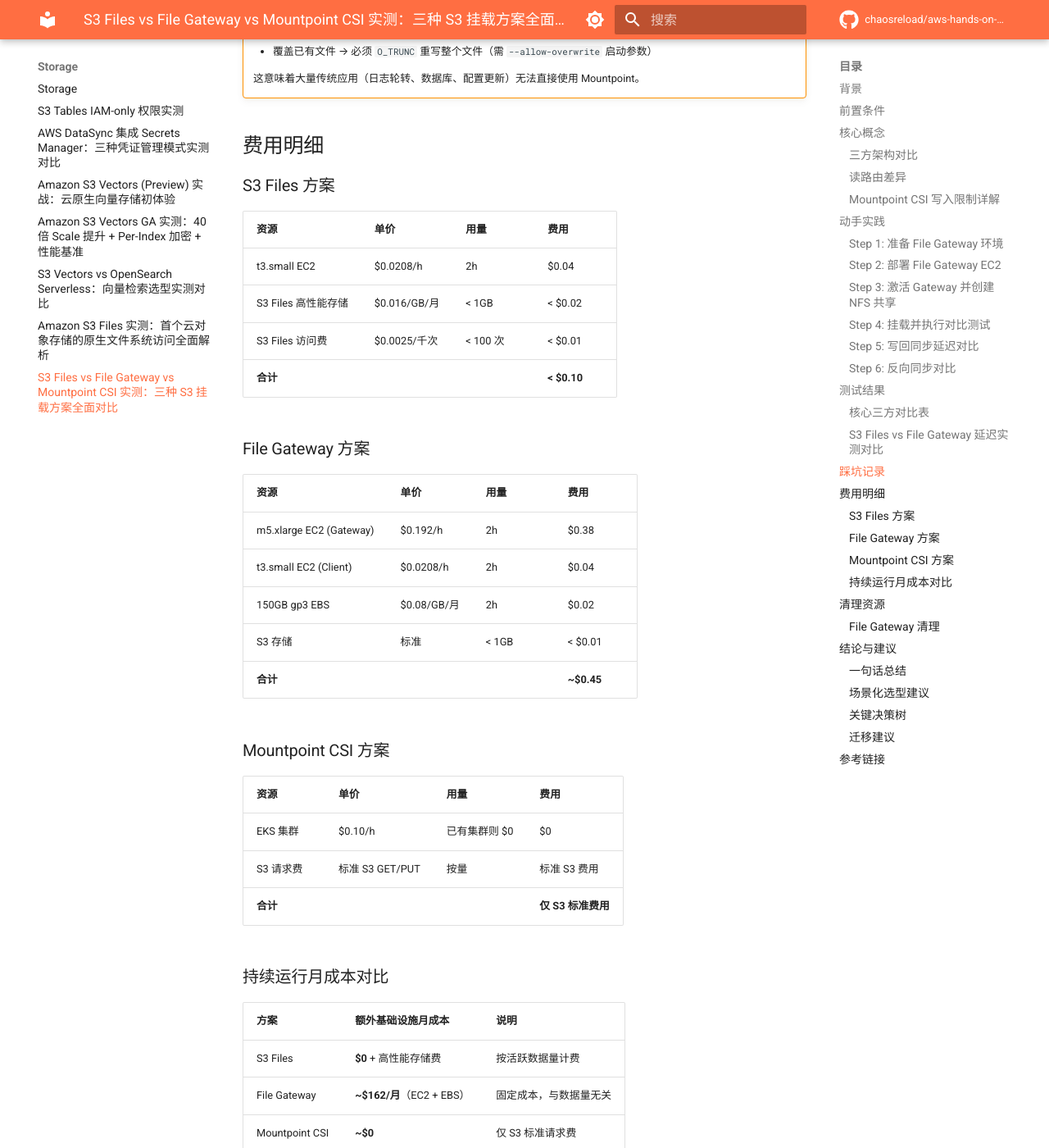
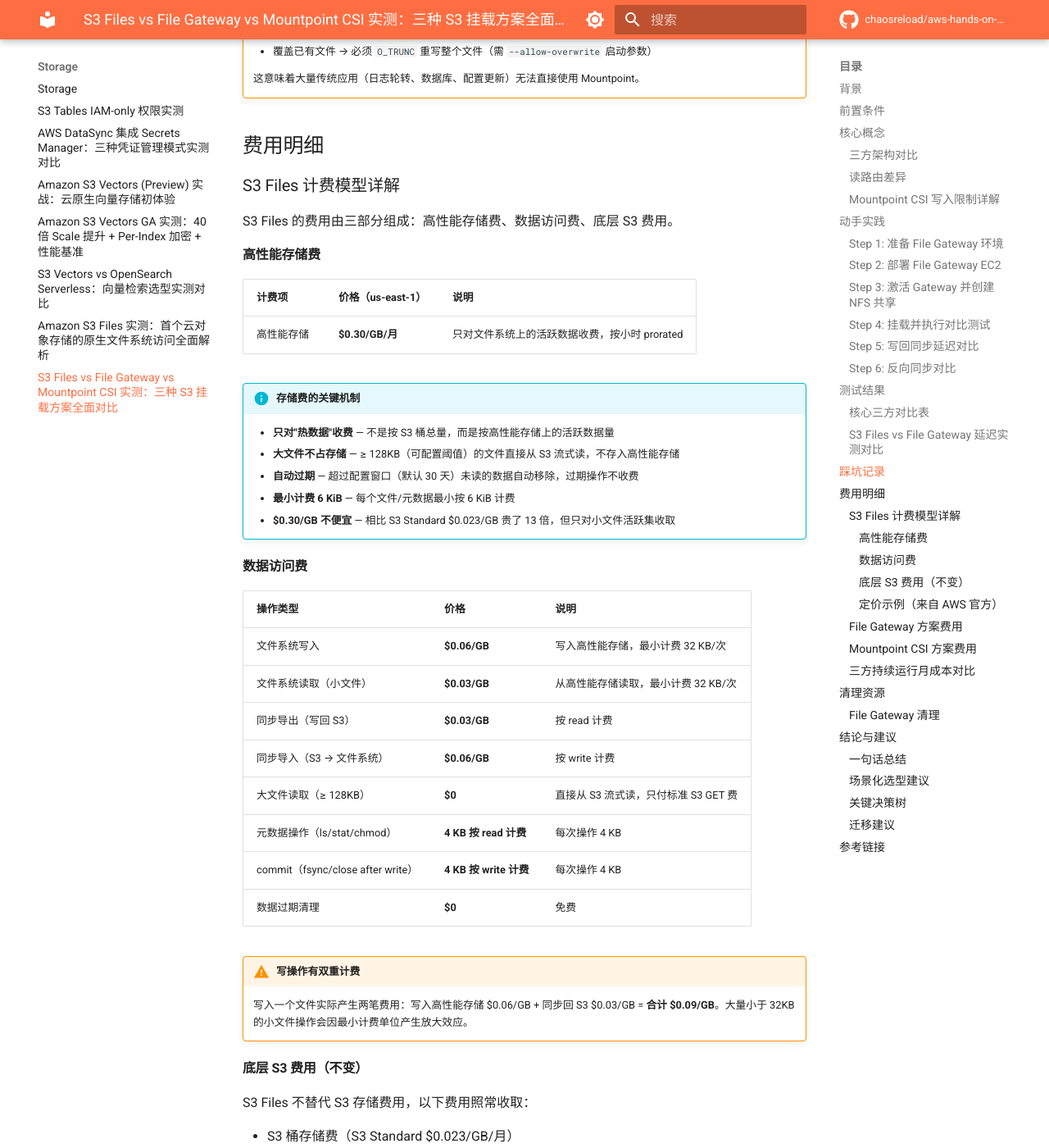
Before and after one commit to chaosreload/aws-hands-on-lab, an MkDocs documentation site: the page built from docs/storage/s3-files-vs-file-gateway.md, in a window 1280 px wide and 1400 px high, scrolled down 10088 px. Shown: the whole window at 82% size. Built offline with MkDocs 1.6.1 and Material for MkDocs 9.7.7, drawn with Linux system fonts in a browser that asks for light colours; comment, search, counter and statistics services are not loaded; some of the changed text lies outside the part shown.

Commit message:
feat: add detailed S3 Files pricing breakdown to comparison article

```diff
--- a/docs/storage/s3-files-vs-file-gateway.md
+++ b/docs/storage/s3-files-vs-file-gateway.md
@@ -379,16 +379,63 @@
 
 ## 费用明细
 
-### S3 Files 方案
+### S3 Files 计费模型详解
 
-| 资源 | 单价 | 用量 | 费用 |
-|------|------|------|------|
-| t3.small EC2 | $0.0208/h | 2h | $0.04 |
-| S3 Files 高性能存储 | $0.016/GB/月 | < 1GB | < $0.02 |
-| S3 Files 访问费 | $0.0025/千次 | < 100 次 | < $0.01 |
-| **合计** | | | **< $0.10** |
+S3 Files 的费用由三部分组成：高性能存储费、数据访问费、底层 S3 费用。
 
-### File Gateway 方案
+#### 高性能存储费
+
+| 计费项 | 价格（us-east-1） | 说明 |
+|-------|-----------------|------|
+| 高性能存储 | **$0.30/GB/月** | 只对文件系统上的活跃数据收费，按小时 prorated |
+
+!!! info "存储费的关键机制"
+    - **只对"热数据"收费** — 不是按 S3 桶总量，而是按高性能存储上的活跃数据量
+    - **大文件不占存储** — ≥ 128KB（可配置阈值）的文件直接从 S3 流式读，不存入高性能存储
+    - **自动过期** — 超过配置窗口（默认 30 天）未读的数据自动移除，过期操作不收费
+    - **最小计费 6 KiB** — 每个文件/元数据最小按 6 KiB 计费
+    - **$0.30/GB 不便宜** — 相比 S3 Standard $0.023/GB 贵了 13 倍，但只对小文件活跃集收取
+
+#### 数据访问费
+
+| 操作类型 | 价格 | 说明 |
+|---------|------|------|
+| 文件系统写入 | **$0.06/GB** | 写入高性能存储，最小计费 32 KB/次 |
+| 文件系统读取（小文件） | **$0.03/GB** | 从高性能存储读取，最小计费 32 KB/次 |
+| 同步导出（写回 S3） | **$0.03/GB** | 按 read 计费 |
+| 同步导入（S3 → 文件系统） | **$0.06/GB** | 按 write 计费 |
+| 大文件读取（≥ 128KB） | **$0** | 直接从 S3 流式读，只付标准 S3 GET 费 |
+| 元数据操作（ls/stat/chmod） | **4 KB 按 read 计费** | 每次操作 4 KB |
+| commit（fsync/close after write） | **4 KB 按 write 计费** | 每次操作 4 KB |
+| 数据过期清理 | **$0** | 免费 |
+
+!!! warning "写操作有双重计费"
+    写入一个文件实际产生两笔费用：写入高性能存储 $0.06/GB + 同步回 S3 $0.03/GB = **合计 $0.09/GB**。大量小于 32KB 的小文件操作会因最小计费单位产生放大效应。
+
+#### 底层 S3 费用（不变）
+
+S3 Files 不替代 S3 存储费用，以下费用照常收取：
+
+- S3 桶存储费（S3 Standard $0.023/GB/月）
+- S3 Files 代你发起的 S3 PUT/GET 请求按标准费率
+- EventBridge 通知费（反向同步检测变更用）
+
+#### 定价示例（来自 AWS 官方）
+
+场景：100GB S3 桶，文件应用读 10GB（94% 大文件 + 6% 小文件），写 1GB（0.25GB 最终同步回 S3）
+
+| 计费项 | 计算 | 费用 |
+|-------|------|------|
+| 高性能存储 | 0.6GB 小文件 + 0.25GB 写入 = 0.85GB × $0.30 | $0.255 |
+| 写入访问 | 1GB × $0.06 | $0.060 |
+| 写回 S3 同步 | 0.25GB × $0.03 | $0.008 |
+| 小文件读取 | 0.6GB × $0.03 | $0.018 |
+| 小文件导入同步 | 0.6GB × $0.06 | $0.036 |
+| 大文件直读 S3 | 9.4GB × $0 | **$0** |
+| **S3 Files 月度合计** | | **$0.38** |
+| + S3 桶存储 | 100GB × $0.023 | +$2.30 |
+
+### File Gateway 方案费用
 
 | 资源 | 单价 | 用量 | 费用 |
 |------|------|------|------|
@@ -398,7 +445,7 @@
 | S3 存储 | 标准 | < 1GB | < $0.01 |
 | **合计** | | | **~$0.45** |
 
-### Mountpoint CSI 方案
+### Mountpoint CSI 方案费用
 
 | 资源 | 单价 | 用量 | 费用 |
 |------|------|------|------|
@@ -406,13 +453,21 @@
 | S3 请求费 | 标准 S3 GET/PUT | 按量 | 标准 S3 费用 |
 | **合计** | | | **仅 S3 标准费用** |
 
-### 持续运行月成本对比
+### 三方持续运行月成本对比
 
-| 方案 | 额外基础设施月成本 | 说明 |
-|------|-------------------|------|
-| S3 Files | **$0** + 高性能存储费 | 按活跃数据量计费 |
-| File Gateway | **~$162/月**（EC2 + EBS） | 固定成本，与数据量无关 |
-| Mountpoint CSI | **~$0** | 仅 S3 标准请求费 |
+以「100GB S3 桶 + 10GB 活跃小文件 + 每月读 100GB + 写 10GB」为例：
+
+| 方案 | 基础设施月成本 | 数据访问月成本 | S3 存储月成本 | 合计 |
+|------|-------------|-------------|-------------|------|
+| **S3 Files** | $0 | ~$3-5（高性能存储 + 访问费） | $2.30 | **~$5-7** |
+| **File Gateway** | **~$162**（EC2 + EBS） | $0（缓存本地） | $2.30 | **~$164** |
+| **Mountpoint CSI** | $0 | ~$0.04（S3 GET 请求） | $2.30 | **~$2.34** |
+
+!!! tip "成本选型关键点"
+    - **小数据量 + 偶尔访问**：三方差异不大，选最简单的（S3 Files 或 Mountpoint）
+    - **大数据量 + 频繁小文件读写**：S3 Files 的 $0.30/GB 存储费 + $0.06/GB 写入费会累积
+    - **持续运行**：File Gateway 有 ~$162/月固定成本，数据量小时最不划算
+    - **纯大文件读取**：Mountpoint CSI 最便宜（仅 S3 GET 费用）
 
 ## 清理资源
 
```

================

What the exercise asks
Please repeat each record above precisely, with the pictures left out.

Result of this exercise
Before and after one commit to chaosreload/aws-hands-on-lab, an MkDocs documentation site: the page built from docs/storage/s3-files-vs-file-gateway.md, in a window 1280 px wide and 1400 px high, scrolled down 10088 px. Shown: the whole window at 82% size. Built offline with MkDocs 1.6.1 and Material for MkDocs 9.7.7, drawn with Linux system fonts in a browser that asks for light colours; comment, search, counter and statistics services are not loaded; some of the changed text lies outside the part shown.

Commit message:
feat: add detailed S3 Files pricing breakdown to comparison article

```diff
--- a/docs/storage/s3-files-vs-file-gateway.md
+++ b/docs/storage/s3-files-vs-file-gateway.md
@@ -379,16 +379,63 @@
 
 ## 费用明细
 
-### S3 Files 方案
+### S3 Files 计费模型详解
 
-| 资源 | 单价 | 用量 | 费用 |
-|------|------|------|------|
-| t3.small EC2 | $0.0208/h | 2h | $0.04 |
-| S3 Files 高性能存储 | $0.016/GB/月 | < 1GB | < $0.02 |
-| S3 Files 访问费 | $0.0025/千次 | < 100 次 | < $0.01 |
-| **合计** | | | **< $0.10** |
+S3 Files 的费用由三部分组成：高性能存储费、数据访问费、底层 S3 费用。
 
-### File Gateway 方案
+#### 高性能存储费
+
+| 计费项 | 价格（us-east-1） | 说明 |
+|-------|-----------------|------|
+| 高性能存储 | **$0.30/GB/月** | 只对文件系统上的活跃数据收费，按小时 prorated |
+
+!!! info "存储费的关键机制"
+    - **只对"热数据"收费** — 不是按 S3 桶总量，而是按高性能存储上的活跃数据量
+    - **大文件不占存储** — ≥ 128KB（可配置阈值）的文件直接从 S3 流式读，不存入高性能存储
+    - **自动过期** — 超过配置窗口（默认 30 天）未读的数据自动移除，过期操作不收费
+    - **最小计费 6 KiB** — 每个文件/元数据最小按 6 KiB 计费
+    - **$0.30/GB 不便宜** — 相比 S3 Standard $0.023/GB 贵了 13 倍，但只对小文件活跃集收取
+
+#### 数据访问费
+
+| 操作类型 | 价格 | 说明 |
+|---------|------|------|
+| 文件系统写入 | **$0.06/GB** | 写入高性能存储，最小计费 32 KB/次 |
+| 文件系统读取（小文件） | **$0.03/GB** | 从高性能存储读取，最小计费 32 KB/次 |
+| 同步导出（写回 S3） | **$0.03/GB** | 按 read 计费 |
+| 同步导入（S3 → 文件系统） | **$0.06/GB** | 按 write 计费 |
+| 大文件读取（≥ 128KB） | **$0** | 直接从 S3 流式读，只付标准 S3 GET 费 |
+| 元数据操作（ls/stat/chmod） | **4 KB 按 read 计费** | 每次操作 4 KB |
+| commit（fsync/close after write） | **4 KB 按 write 计费** | 每次操作 4 KB |
+| 数据过期清理 | **$0** | 免费 |
+
+!!! warning "写操作有双重计费"
+    写入一个文件实际产生两笔费用：写入高性能存储 $0.06/GB + 同步回 S3 $0.03/GB = **合计 $0.09/GB**。大量小于 32KB 的小文件操作会因最小计费单位产生放大效应。
+
+#### 底层 S3 费用（不变）
+
+S3 Files 不替代 S3 存储费用，以下费用照常收取：
+
+- S3 桶存储费（S3 Standard $0.023/GB/月）
+- S3 Files 代你发起的 S3 PUT/GET 请求按标准费率
+- EventBridge 通知费（反向同步检测变更用）
+
+#### 定价示例（来自 AWS 官方）
+
+场景：100GB S3 桶，文件应用读 10GB（94% 大文件 + 6% 小文件），写 1GB（0.25GB 最终同步回 S3）
+
+| 计费项 | 计算 | 费用 |
+|-------|------|------|
+| 高性能存储 | 0.6GB 小文件 + 0.25GB 写入 = 0.85GB × $0.30 | $0.255 |
+| 写入访问 | 1GB × $0.06 | $0.060 |
+| 写回 S3 同步 | 0.25GB × $0.03 | $0.008 |
+| 小文件读取 | 0.6GB × $0.03 | $0.018 |
+| 小文件导入同步 | 0.6GB × $0.06 | $0.036 |
+| 大文件直读 S3 | 9.4GB × $0 | **$0** |
+| **S3 Files 月度合计** | | **$0.38** |
+| + S3 桶存储 | 100GB × $0.023 | +$2.30 |
+
+### File Gateway 方案费用
 
 | 资源 | 单价 | 用量 | 费用 |
 |------|------|------|------|
@@ -398,7 +445,7 @@
 | S3 存储 | 标准 | < 1GB | < $0.01 |
 | **合计** | | | **~$0.45** |
 
-### Mountpoint CSI 方案
+### Mountpoint CSI 方案费用
 
 | 资源 | 单价 | 用量 | 费用 |
 |------|------|------|------|
@@ -406,13 +453,21 @@
 | S3 请求费 | 标准 S3 GET/PUT | 按量 | 标准 S3 费用 |
 | **合计** | | | **仅 S3 标准费用** |
 
-### 持续运行月成本对比
+### 三方持续运行月成本对比
 
-| 方案 | 额外基础设施月成本 | 说明 |
-|------|-------------------|------|
-| S3 Files | **$0** + 高性能存储费 | 按活跃数据量计费 |
-| File Gateway | **~$162/月**（EC2 + EBS） | 固定成本，与数据量无关 |
-| Mountpoint CSI | **~$0** | 仅 S3 标准请求费 |
+以「100GB S3 桶 + 10GB 活跃小文件 + 每月读 100GB + 写 10GB」为例：
+
+| 方案 | 基础设施月成本 | 数据访问月成本 | S3 存储月成本 | 合计 |
+|------|-------------|-------------|-------------|------|
+| **S3 Files** | $0 | ~$3-5（高性能存储 + 访问费） | $2.30 | **~$5-7** |
+| **File Gateway** | **~$162**（EC2 + EBS） | $0（缓存本地） | $2.30 | **~$164** |
+| **Mountpoint CSI** | $0 | ~$0.04（S3 GET 请求） | $2.30 | **~$2.34** |
+
+!!! tip "成本选型关键点"
+    - **小数据量 + 偶尔访问**：三方差异不大，选最简单的（S3 Files 或 Mountpoint）
+    - **大数据量 + 频繁小文件读写**：S3 Files 的 $0.30/GB 存储费 + $0.06/GB 写入费会累积
+    - **持续运行**：File Gateway 有 ~$162/月固定成本，数据量小时最不划算
+    - **纯大文件读取**：Mountpoint CSI 最便宜（仅 S3 GET 费用）
 
 ## 清理资源
 
```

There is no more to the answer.